* [What is required] Search the entries for the word "MdList" and return every line where it is found.

* [Data records]
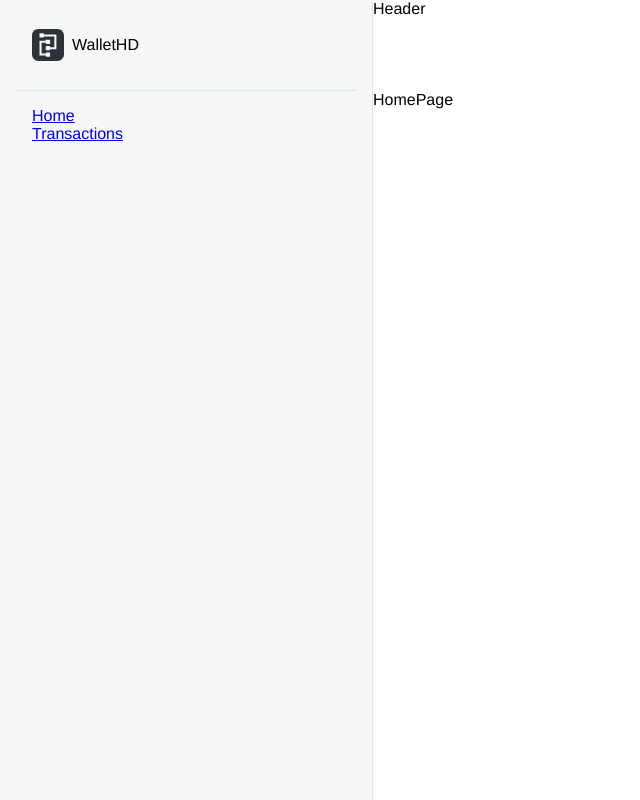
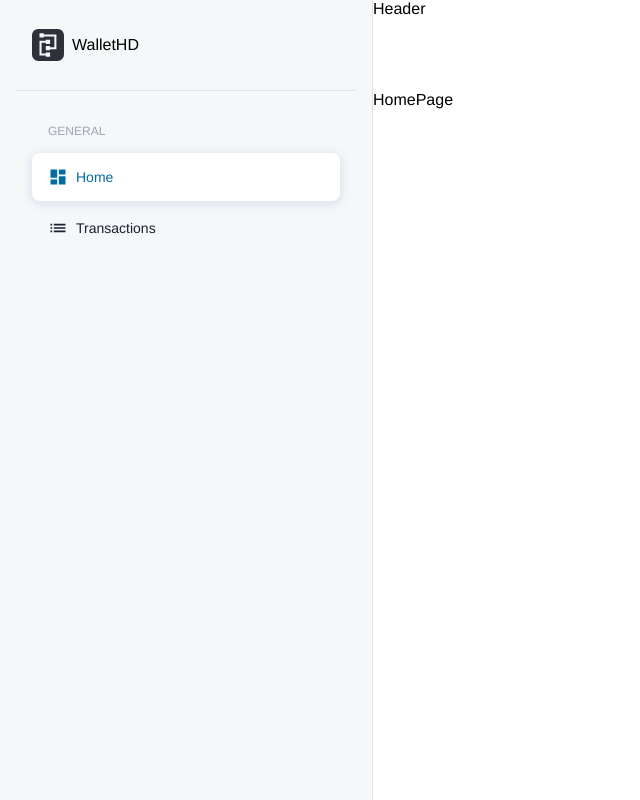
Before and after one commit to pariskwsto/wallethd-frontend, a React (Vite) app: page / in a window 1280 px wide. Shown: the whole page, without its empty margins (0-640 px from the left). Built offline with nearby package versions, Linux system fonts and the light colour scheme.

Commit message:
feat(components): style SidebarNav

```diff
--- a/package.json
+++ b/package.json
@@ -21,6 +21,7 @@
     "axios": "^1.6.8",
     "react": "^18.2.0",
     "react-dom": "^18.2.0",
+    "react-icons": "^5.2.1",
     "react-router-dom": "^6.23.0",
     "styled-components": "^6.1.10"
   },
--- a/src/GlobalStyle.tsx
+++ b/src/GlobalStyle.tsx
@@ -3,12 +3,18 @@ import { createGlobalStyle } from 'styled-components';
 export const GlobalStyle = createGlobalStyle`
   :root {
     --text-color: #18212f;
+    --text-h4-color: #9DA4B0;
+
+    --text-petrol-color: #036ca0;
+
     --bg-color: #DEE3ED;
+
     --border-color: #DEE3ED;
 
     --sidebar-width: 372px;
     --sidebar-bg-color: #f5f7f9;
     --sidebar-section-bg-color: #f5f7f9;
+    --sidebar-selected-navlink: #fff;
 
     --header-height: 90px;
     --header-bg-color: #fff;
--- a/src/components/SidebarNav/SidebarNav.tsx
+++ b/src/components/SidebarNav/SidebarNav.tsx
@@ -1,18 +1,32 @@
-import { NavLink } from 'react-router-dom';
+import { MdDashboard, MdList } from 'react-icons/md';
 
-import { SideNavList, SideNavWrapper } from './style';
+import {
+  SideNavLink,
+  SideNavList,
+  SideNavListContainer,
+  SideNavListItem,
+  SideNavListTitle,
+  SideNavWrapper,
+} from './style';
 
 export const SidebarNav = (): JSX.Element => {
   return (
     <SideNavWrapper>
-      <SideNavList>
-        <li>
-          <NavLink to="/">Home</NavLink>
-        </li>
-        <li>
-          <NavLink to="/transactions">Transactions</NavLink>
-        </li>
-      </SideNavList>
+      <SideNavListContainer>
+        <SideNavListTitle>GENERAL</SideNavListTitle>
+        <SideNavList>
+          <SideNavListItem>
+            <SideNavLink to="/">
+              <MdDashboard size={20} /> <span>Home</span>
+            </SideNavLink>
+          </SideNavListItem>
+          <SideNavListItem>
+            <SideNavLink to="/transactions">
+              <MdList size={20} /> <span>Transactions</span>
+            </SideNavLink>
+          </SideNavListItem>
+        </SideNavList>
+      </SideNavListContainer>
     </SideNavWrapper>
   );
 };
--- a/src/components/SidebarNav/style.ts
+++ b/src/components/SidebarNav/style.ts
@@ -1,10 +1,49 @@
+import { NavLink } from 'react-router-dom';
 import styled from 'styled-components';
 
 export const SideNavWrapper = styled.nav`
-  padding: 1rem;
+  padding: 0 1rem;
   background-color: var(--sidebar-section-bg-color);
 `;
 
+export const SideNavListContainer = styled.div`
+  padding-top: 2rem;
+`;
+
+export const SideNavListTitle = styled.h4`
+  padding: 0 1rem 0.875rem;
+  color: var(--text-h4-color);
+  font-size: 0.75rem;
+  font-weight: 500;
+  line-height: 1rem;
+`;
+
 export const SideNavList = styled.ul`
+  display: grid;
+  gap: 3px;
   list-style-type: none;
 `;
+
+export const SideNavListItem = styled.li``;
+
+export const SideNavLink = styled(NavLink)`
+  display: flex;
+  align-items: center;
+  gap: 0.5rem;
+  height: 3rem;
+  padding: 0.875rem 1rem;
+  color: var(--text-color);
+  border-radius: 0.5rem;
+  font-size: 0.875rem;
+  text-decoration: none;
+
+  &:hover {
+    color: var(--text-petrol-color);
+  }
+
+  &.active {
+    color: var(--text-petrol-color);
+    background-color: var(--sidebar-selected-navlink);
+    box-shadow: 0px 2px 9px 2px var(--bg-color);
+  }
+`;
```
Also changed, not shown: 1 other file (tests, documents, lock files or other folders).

* [The answer]
+import { MdDashboard, MdList } from 'react-icons/md';
+              <MdList size={20} /> <span>Transactions</span>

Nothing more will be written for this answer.